DESCRIPTION OF THE TASK: All of the entries must be reproduced exactly, with no images carried over.

THE INPUT:
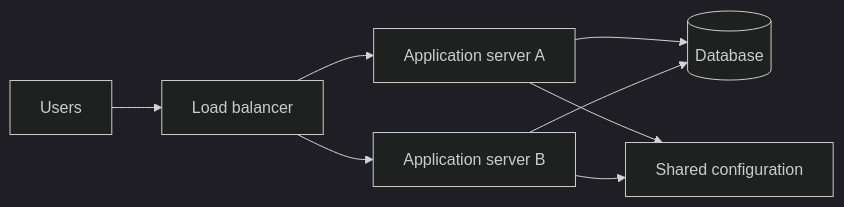
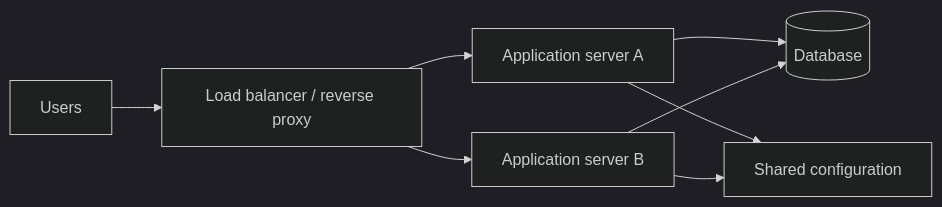
Diagram 12 of 12 in docs/PLATFORM_ARCHITECTURE_EVOLUTION.md (4sy8zwp9hz-netizen/manufacturing-software-portfolio), drawn with Mermaid (dark theme) before and after one commit. The commit also changed other lines of this file, not shown here.

````diff
--- a/docs/PLATFORM_ARCHITECTURE_EVOLUTION.md
+++ b/docs/PLATFORM_ARCHITECTURE_EVOLUTION.md
@@ -321,10 +561,10 @@
 ```mermaid
 flowchart LR
-    U[Users] --> LB[Load balancer]
+    U[Users] --> LB[Load balancer / reverse proxy]
     LB --> A[Application server A]
     LB --> B[Application server B]
     A --> DB[(Database)]
     B --> DB
     A --> CFG[Shared configuration]
     B --> CFG
 ```
````
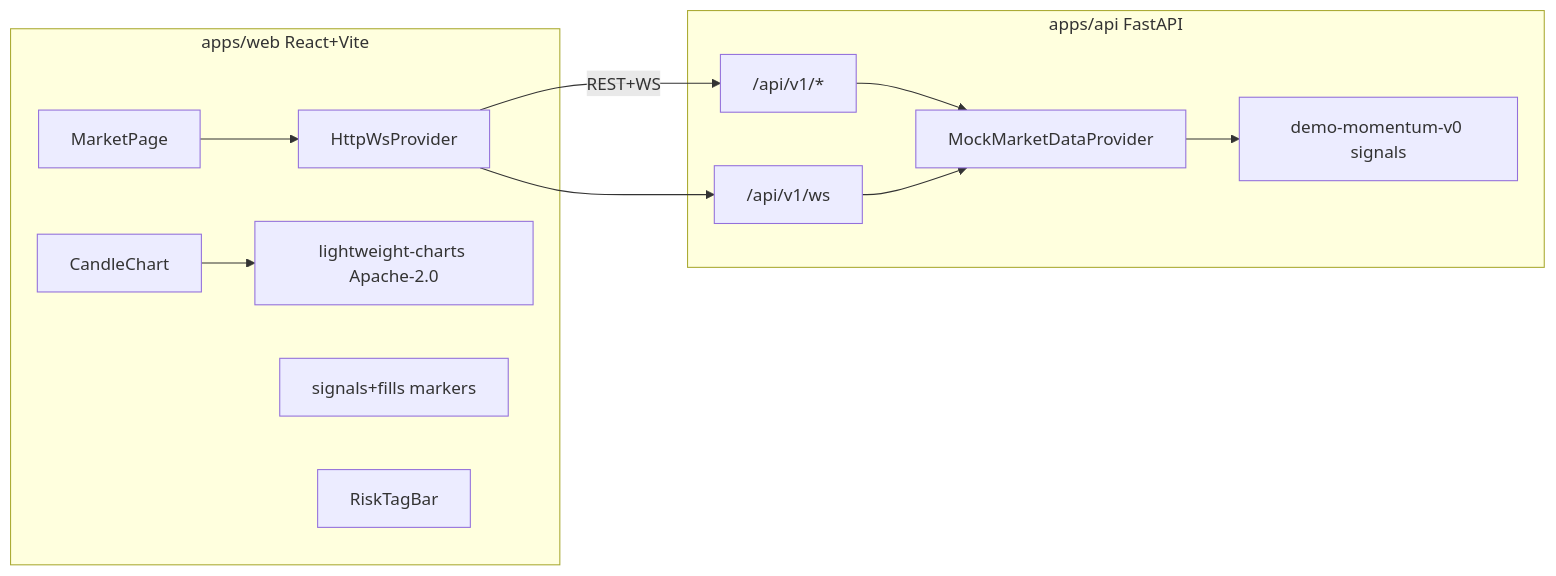
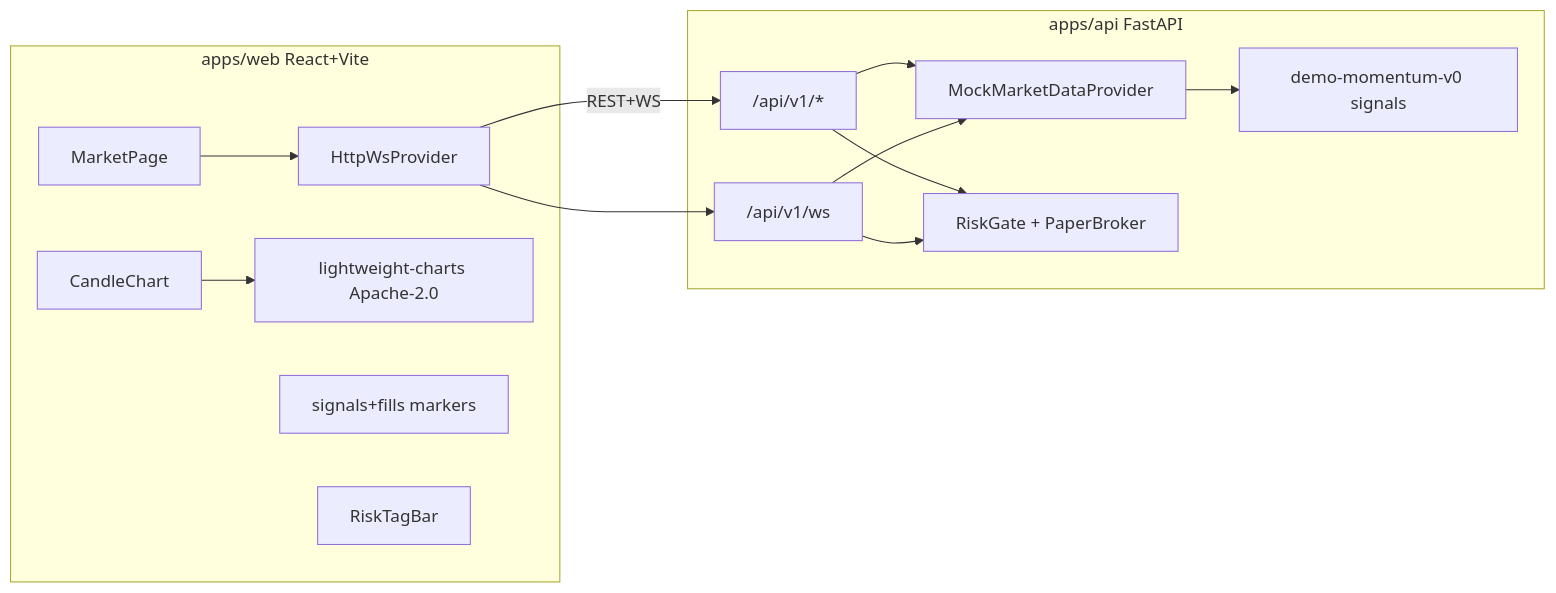
One commit to Douriff/AUU changed the diagram in docs/architecture.md. Above: the diagram before and after it, drawn with Mermaid. The commit also changed other lines of this file and 15 other files, not shown here.

````diff
--- a/docs/architecture.md
+++ b/docs/architecture.md
@@ -3,20 +3,23 @@
 ```mermaid
 flowchart LR
   subgraph web [apps/web React+Vite]
     MarketPage --> HttpWsProvider
     CandleChart --> LWC[lightweight-charts Apache-2.0]
     Overlay[signals+fills markers]
     RiskTagBar
   end
   subgraph api [apps/api FastAPI]
     REST["/api/v1/*"]
     WS["/api/v1/ws"]
     Mock[MockMarketDataProvider]
     Demo[demo-momentum-v0 signals]
+    Paper[RiskGate + PaperBroker]
   end
   HttpWsProvider -->|REST+WS| REST
   HttpWsProvider --> WS
   REST --> Mock
+  REST --> Paper
   WS --> Mock
+  WS --> Paper
   Mock --> Demo
 ```
````
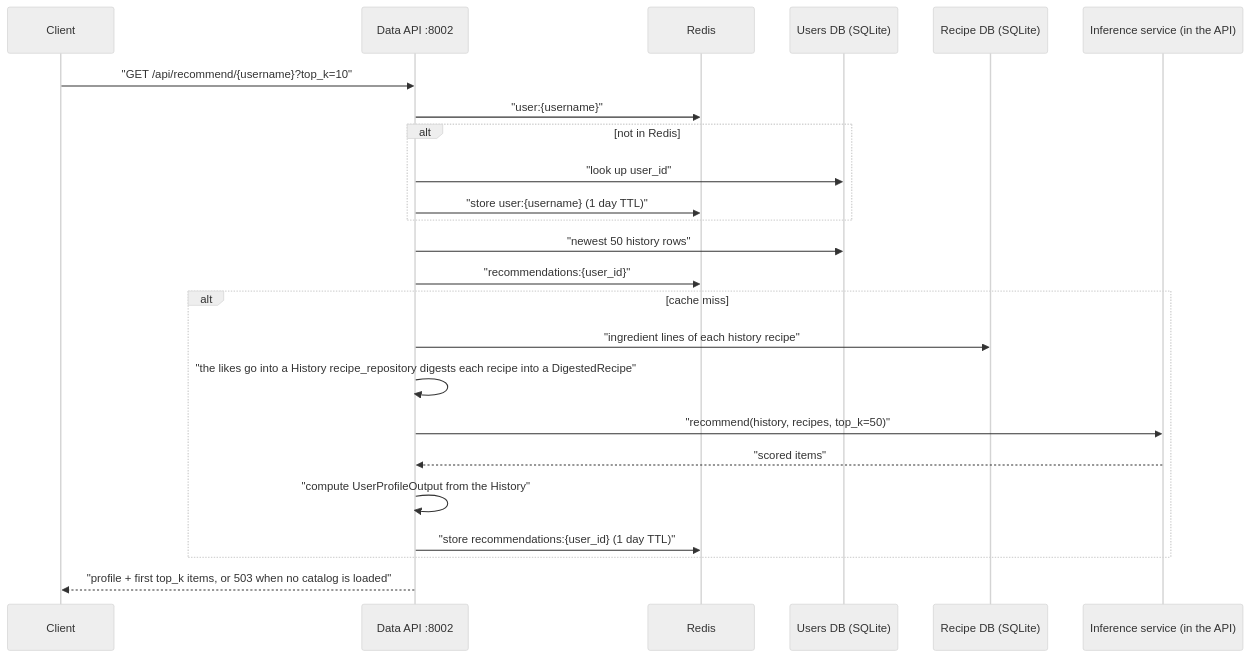
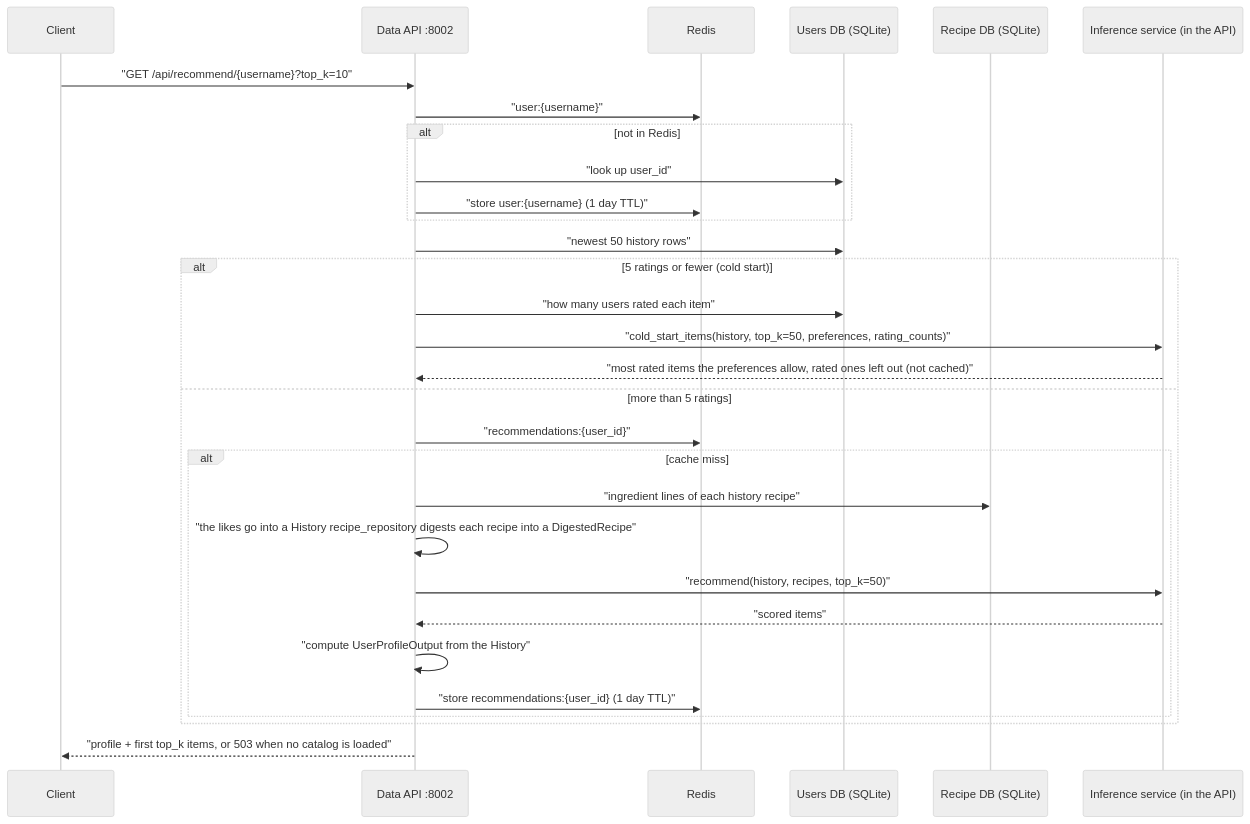
The diagram in SystemCode/remymy/RECOMMENDATION.md (2na3k/practice-project-2), drawn with Mermaid (neutral theme) before and after one commit. The commit also changed other lines of this file and 18 other files, not shown here.

````diff
--- a/SystemCode/remymy/RECOMMENDATION.md
+++ b/SystemCode/remymy/RECOMMENDATION.md
@@ -20,27 +20,33 @@
 ```mermaid
 sequenceDiagram
     participant C as Client
     participant A as Data API :8002
     participant R as Redis
     participant U as Users DB (SQLite)
     participant D as Recipe DB (SQLite)
     participant M as Inference service (in the API)
 
     C->>A: "GET /api/recommend/{username}?top_k=10"
     A->>R: "user:{username}"
     alt not in Redis
         A->>U: "look up user_id"
         A->>R: "store user:{username} (1 day TTL)"
     end
     A->>U: "newest 50 history rows"
-    A->>R: "recommendations:{user_id}"
-    alt cache miss
-        A->>D: "ingredient lines of each history recipe"
-        A->>A: "the likes go into a History recipe_repository digests each recipe into a DigestedRecipe"
-        A->>M: "recommend(history, recipes, top_k=50)"
-        M-->>A: "scored items"
-        A->>A: "compute UserProfileOutput from the History"
-        A->>R: "store recommendations:{user_id} (1 day TTL)"
+    alt 5 ratings or fewer (cold start)
+        A->>U: "how many users rated each item"
+        A->>M: "cold_start_items(history, top_k=50, preferences, rating_counts)"
+        M-->>A: "most rated items the preferences allow, rated ones left out (not cached)"
+    else more than 5 ratings
+        A->>R: "recommendations:{user_id}"
+        alt cache miss
+            A->>D: "ingredient lines of each history recipe"
+            A->>A: "the likes go into a History recipe_repository digests each recipe into a DigestedRecipe"
+            A->>M: "recommend(history, recipes, top_k=50)"
+            M-->>A: "scored items"
+            A->>A: "compute UserProfileOutput from the History"
+            A->>R: "store recommendations:{user_id} (1 day TTL)"
+        end
     end
     A-->>C: "profile + first top_k items, or 503 when no catalog is loaded"
 ```
````
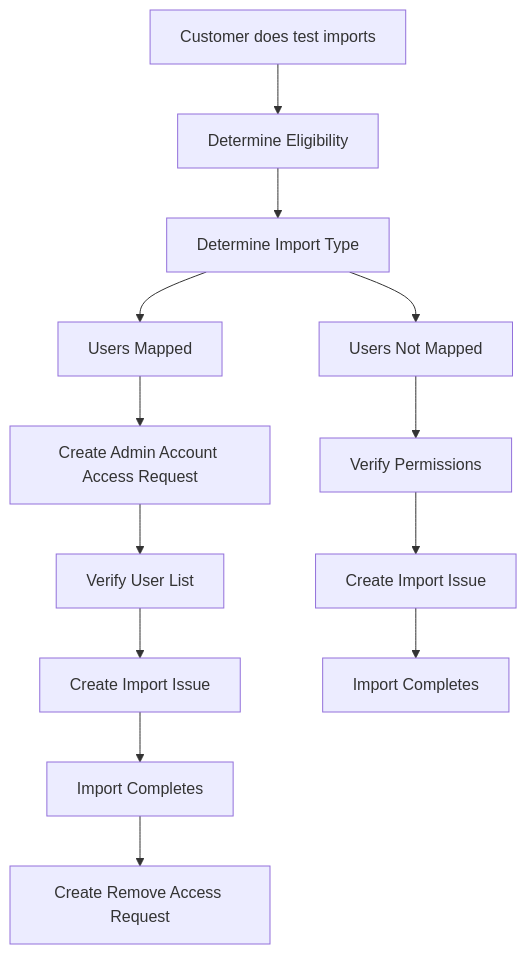
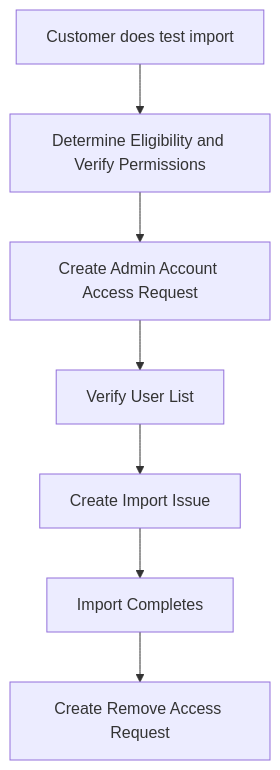
The diagram in support/workflows/importing_projects.html.md (secretstartups/handbook), drawn with Mermaid before and after one commit. The commit also changed other lines of this file and 1 other file, not shown here.

Commit message:
Revise import flow for support only process

````diff
--- a/support/workflows/importing_projects.html.md
+++ b/support/workflows/importing_projects.html.md
@@ -36,16 +34,10 @@
 ```mermaid
 graph TD;
-M[Customer does test imports]
--->A[Determine Eligibility]
--->B[Determine Import Type];
-B-->C[Users Mapped];
-B-->D[Users Not Mapped];
-C-->F[Create Admin Account Access Request];
+M[Customer does test import]
+-->A[Determine Eligibility and Verify Permissions]
+A-->F[Create Admin Account Access Request];
+E-->H[Create Import Issue];
 F-->E[Verify User List];
-E-->H[Create Import Issue];
 H-->K[Import Completes];
 K-->G[Create Remove Access Request];
-D-->I[Verify Permissions];
-I-->J[Create Import Issue];
-J-->L[Import Completes];
 ```
````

TASK OUTPUT:
Diagram 12 of 12 in docs/PLATFORM_ARCHITECTURE_EVOLUTION.md (4sy8zwp9hz-netizen/manufacturing-software-portfolio), drawn with Mermaid (dark theme) before and after one commit. The commit also changed other lines of this file, not shown here.

````diff
--- a/docs/PLATFORM_ARCHITECTURE_EVOLUTION.md
+++ b/docs/PLATFORM_ARCHITECTURE_EVOLUTION.md
@@ -321,10 +561,10 @@
 ```mermaid
 flowchart LR
-    U[Users] --> LB[Load balancer]
+    U[Users] --> LB[Load balancer / reverse proxy]
     LB --> A[Application server A]
     LB --> B[Application server B]
     A --> DB[(Database)]
     B --> DB
     A --> CFG[Shared configuration]
     B --> CFG
 ```
````
One commit to Douriff/AUU changed the diagram in docs/architecture.md. Above: the diagram before and after it, drawn with Mermaid. The commit also changed other lines of this file and 15 other files, not shown here.

````diff
--- a/docs/architecture.md
+++ b/docs/architecture.md
@@ -3,20 +3,23 @@
 ```mermaid
 flowchart LR
   subgraph web [apps/web React+Vite]
     MarketPage --> HttpWsProvider
     CandleChart --> LWC[lightweight-charts Apache-2.0]
     Overlay[signals+fills markers]
     RiskTagBar
   end
   subgraph api [apps/api FastAPI]
     REST["/api/v1/*"]
     WS["/api/v1/ws"]
     Mock[MockMarketDataProvider]
     Demo[demo-momentum-v0 signals]
+    Paper[RiskGate + PaperBroker]
   end
   HttpWsProvider -->|REST+WS| REST
   HttpWsProvider --> WS
   REST --> Mock
+  REST --> Paper
   WS --> Mock
+  WS --> Paper
   Mock --> Demo
 ```
````
The diagram in SystemCode/remymy/RECOMMENDATION.md (2na3k/practice-project-2), drawn with Mermaid (neutral theme) before and after one commit. The commit also changed other lines of this file and 18 other files, not shown here.

````diff
--- a/SystemCode/remymy/RECOMMENDATION.md
+++ b/SystemCode/remymy/RECOMMENDATION.md
@@ -20,27 +20,33 @@
 ```mermaid
 sequenceDiagram
     participant C as Client
     participant A as Data API :8002
     participant R as Redis
     participant U as Users DB (SQLite)
     participant D as Recipe DB (SQLite)
     participant M as Inference service (in the API)
 
     C->>A: "GET /api/recommend/{username}?top_k=10"
     A->>R: "user:{username}"
     alt not in Redis
         A->>U: "look up user_id"
         A->>R: "store user:{username} (1 day TTL)"
     end
     A->>U: "newest 50 history rows"
-    A->>R: "recommendations:{user_id}"
-    alt cache miss
-        A->>D: "ingredient lines of each history recipe"
-        A->>A: "the likes go into a History recipe_repository digests each recipe into a DigestedRecipe"
-        A->>M: "recommend(history, recipes, top_k=50)"
-        M-->>A: "scored items"
-        A->>A: "compute UserProfileOutput from the History"
-        A->>R: "store recommendations:{user_id} (1 day TTL)"
+    alt 5 ratings or fewer (cold start)
+        A->>U: "how many users rated each item"
+        A->>M: "cold_start_items(history, top_k=50, preferences, rating_counts)"
+        M-->>A: "most rated items the preferences allow, rated ones left out (not cached)"
+    else more than 5 ratings
+        A->>R: "recommendations:{user_id}"
+        alt cache miss
+            A->>D: "ingredient lines of each history recipe"
+            A->>A: "the likes go into a History recipe_repository digests each recipe into a DigestedRecipe"
+            A->>M: "recommend(history, recipes, top_k=50)"
+            M-->>A: "scored items"
+            A->>A: "compute UserProfileOutput from the History"
+            A->>R: "store recommendations:{user_id} (1 day TTL)"
+        end
     end
     A-->>C: "profile + first top_k items, or 503 when no catalog is loaded"
 ```
````
The diagram in support/workflows/importing_projects.html.md (secretstartups/handbook), drawn with Mermaid before and after one commit. The commit also changed other lines of this file and 1 other file, not shown here.

Commit message:
Revise import flow for support only process

````diff
--- a/support/workflows/importing_projects.html.md
+++ b/support/workflows/importing_projects.html.md
@@ -36,16 +34,10 @@
 ```mermaid
 graph TD;
-M[Customer does test imports]
--->A[Determine Eligibility]
--->B[Determine Import Type];
-B-->C[Users Mapped];
-B-->D[Users Not Mapped];
-C-->F[Create Admin Account Access Request];
+M[Customer does test import]
+-->A[Determine Eligibility and Verify Permissions]
+A-->F[Create Admin Account Access Request];
+E-->H[Create Import Issue];
 F-->E[Verify User List];
-E-->H[Create Import Issue];
 H-->K[Import Completes];
 K-->G[Create Remove Access Request];
-D-->I[Verify Permissions];
-I-->J[Create Import Issue];
-J-->L[Import Completes];
 ```
````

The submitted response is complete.